Pulling in a range of styles, Edinburgh’s We Were Promised Jetpacks strike gold with their new EP ‘Out Of Interest’

8.8
Big Scary Monsters

Out now is the ‘out of interest’ ep from Indie band We Were Promised Jetpacks. The band hail from Edinburgh, Scotland and their ep is available on various listening platforms, including ITunes, Spotify and Bandcamp.
Opener ‘When Getting Lost’ is a spacious and atmospheric start to the ep. The vocals have a desolate beauty to them, reminiscent of Ian Curtis of Joy Division, Morrissey and Mark Kozelek of Red House Painters, but with a sense of individuality and authenticity as the Edinburgh brogue of the vocals shines through. The unhurried pace of this tune means that the meandering and shimmering guitar is given time to flourish. The almost Slowcore rhythm of this tune, generated by the bass and drums, helps to enhance mood and tone.
Follow on ‘Same Mistakes’ ha a slightly more aggressive and noisy approach musically and slightly faster tempo, promoting light and shade and contrast with the first tune. The ambience  is deliciously mournful with the guitar verging into Shoegaze territory.
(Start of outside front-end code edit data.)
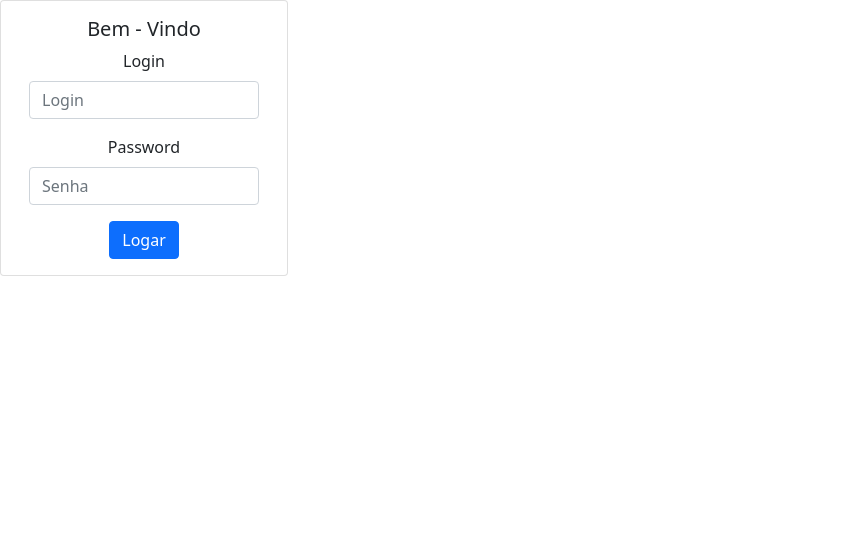
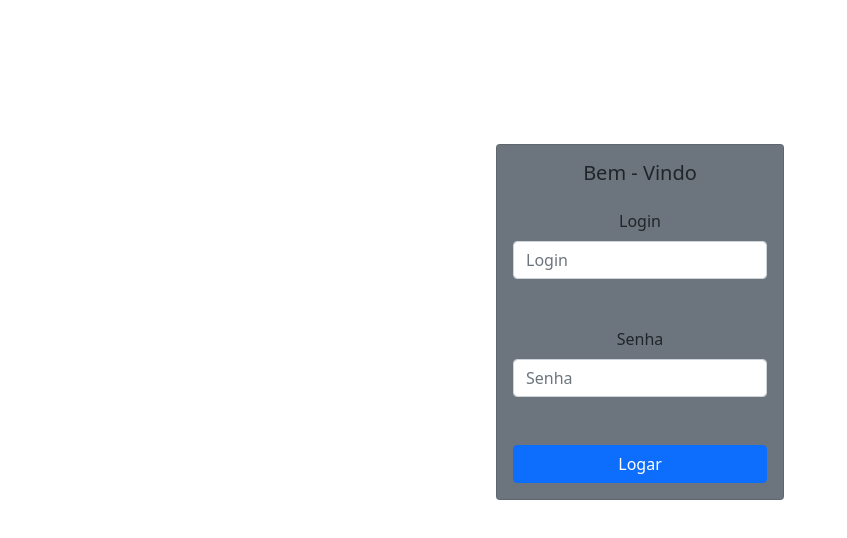
Before and after one commit to wagnerlemos94/gestao-gastos-front, a React (Create React App) app: page / in a window 1280 px wide. Shown: the top 538 px of the page, without its empty margins (0-847 px from the left). Built offline with nearby package versions, Linux system fonts and the light colour scheme.

Commit message:
Implementa componet de login

```diff
--- a/package.json
+++ b/package.json
@@ -6,7 +6,9 @@
     "@testing-library/jest-dom": "^5.16.2",
     "@testing-library/react": "^12.1.4",
     "@testing-library/user-event": "^13.5.0",
+    "axios": "^0.26.1",
     "bootstrap": "^5.1.3",
+    "qs": "^6.10.3",
     "react": "^17.0.2",
     "react-bootstrap": "^2.2.1",
     "react-dom": "^17.0.2",
--- a/src/component/Card.js
+++ b/src/component/Card.js
@@ -3,7 +3,7 @@ import { Card } from "react-bootstrap";
 
 const card = (prop) => {
     return(
-    <Card style={{ width: '18rem' }}>
+    <Card style={{ width: '18rem' }} className={prop.className}>
         <Card.Body>
             <Card.Title>{prop.title}</Card.Title>
             <Card.Text>
--- /dev/null
+++ b/src/page/login/container.js
@@ -0,0 +1,35 @@
+
+import qs from 'qs';
+
+import { post } from "../../resource/index";
+
+const useContainer = () => {
+
+    const login = (props) => {
+        if(props.login != undefined && props.senha != undefined){
+            const body = qs.stringify({
+                grant_type: 'password',
+                username: props.login,
+                senha: props.senha,
+            });
+
+            post("oauth/token", body).then(response => {
+                console.log(response);
+            }).catch(erro => {
+                console.log(erro);
+
+            });
+
+        }else{
+            alert("Usuario ou senha invalido");
+        }
+    }
+
+    return {
+        functions: {
+            login,
+        }
+    }
+}
+
+export default useContainer;
--- a/src/page/login/index.js
+++ b/src/page/login/index.js
@@ -1,25 +1,42 @@
 import React from "react";
 import Card from "../../component/Card";
-import { Container, Form, Button } from "react-bootstrap";
+import { Container, Form, Button, Row, Col } from "react-bootstrap";
+
+import useContainer from "./container";
+
+
 
 const Login = () => {
+    const {
+        functions
+    } = useContainer();
+
+    const form = {
+        login:undefined,
+        senha:undefined
+    }
+
     return(
-    <Card title={"Bem - Vindo"} button="Logar">
-        <Container>
-            <Form>
+        <Container className="mt-5">
+            <Row className="justify-content-md-center">
+                <Col md="auto" className="mt-5">
+                    <Card title={"Bem - Vindo"} button="Logar" className="bg-secondary mt-5">
+                        <Form className="mt-4">
                             <Form.Group className="mb-3" controlId="formBasicEmail">
                                 <Form.Label>Login</Form.Label>
-                    <Form.Control type="email" placeholder="Login" required/>
+                                <Form.Control type="email" onChange={e => form.login = e.target.value} placeholder="Login" name="email" required/>
                             </Form.Group>
 
-                <Form.Group className="mb-3" controlId="formBasicPassword">
-                    <Form.Label>Password</Form.Label>
-                    <Form.Control type="password" placeholder="Senha" />
+                            <Form.Group className="mb-5 mt-5" controlId="formBasicPassword">
+                                <Form.Label>Senha</Form.Label>
+                                <Form.Control type="password" onChange={e => form.senha = e.target.value} placeholder="Senha" name="senha" required/>
                             </Form.Group>
-                <Button variant="primary">Logar</Button>
+                            <Button type="button" onClick={() => functions.login(form)} variant="primary" className="col-12">Logar</Button>
                         </Form>
+                    </Card>
+                </Col>
+            </Row>
     </Container>
-    </Card>
     );
 }
 
--- /dev/null
+++ b/src/resource/index.js
@@ -0,0 +1,19 @@
+
+import axios from 'axios';
+
+const URL = "http://localhost:8080";
+
+export const post = (resource, body) => {
+
+    let request = 'post';
+    let url = `${URL}/${resource}`;
+
+    const config = {
+        headers: {
+            'Authorization': 'Basic YWxnYXdvcmtzOjEyMw==',
+            'Content-Type': 'application/x-www-form-urlencoded'
+        }
+    }
+
+    return axios[request](url, body, config);
+};
```
Also changed, not shown: 1 other file (tests, documents, lock files or other folders). Lines whose indentation alone changed are shown as unchanged.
The bass and drums harness some creative ideas and drive the tune in an interesting, anthemic direction.
With ‘Not Wanted’, a warbling and slightly unhinged guitar kicks off this tune, but as it progresses there is a mellower and lighter soundscape created. This slips from distortion and guitar effects to a sparser musical backdrop, so the vocals can soar and belt, aping an instrument. There’s a breakdown towards the end of the song, more vocal driven, which sets the listener up for a spacy, otherworldly guitar finale.
‘Impossible’ is a jangly, crunchy Alternative-Rock tune, which smoulders and builds from a fiery instrumental intro to a downbeat but memorable Indiepop-orientated verse to an explosively fierce wall of guitar noise and emotionally projected vocals. This tune is perhaps the most memorable on the ep, owing to its intensity.
Closing track ‘Miles Away’ is the perfect way to end the ep. A downbeat departure with all the pop sensibility of Indie bands of old, such as The Smiths and Embrace. A well realised vocal part complemented by a groove aids this tune in it’s bounce. Noisier guitar parts, juicy power chords, plus cleaner guitar solos kick in, giving this song variety. There are elements of Experimental/Post-Rock bands such as Slint and Mogwai as this ep crunches and weaves to a close.

Out of interest EP is out now via Big Scary Monsters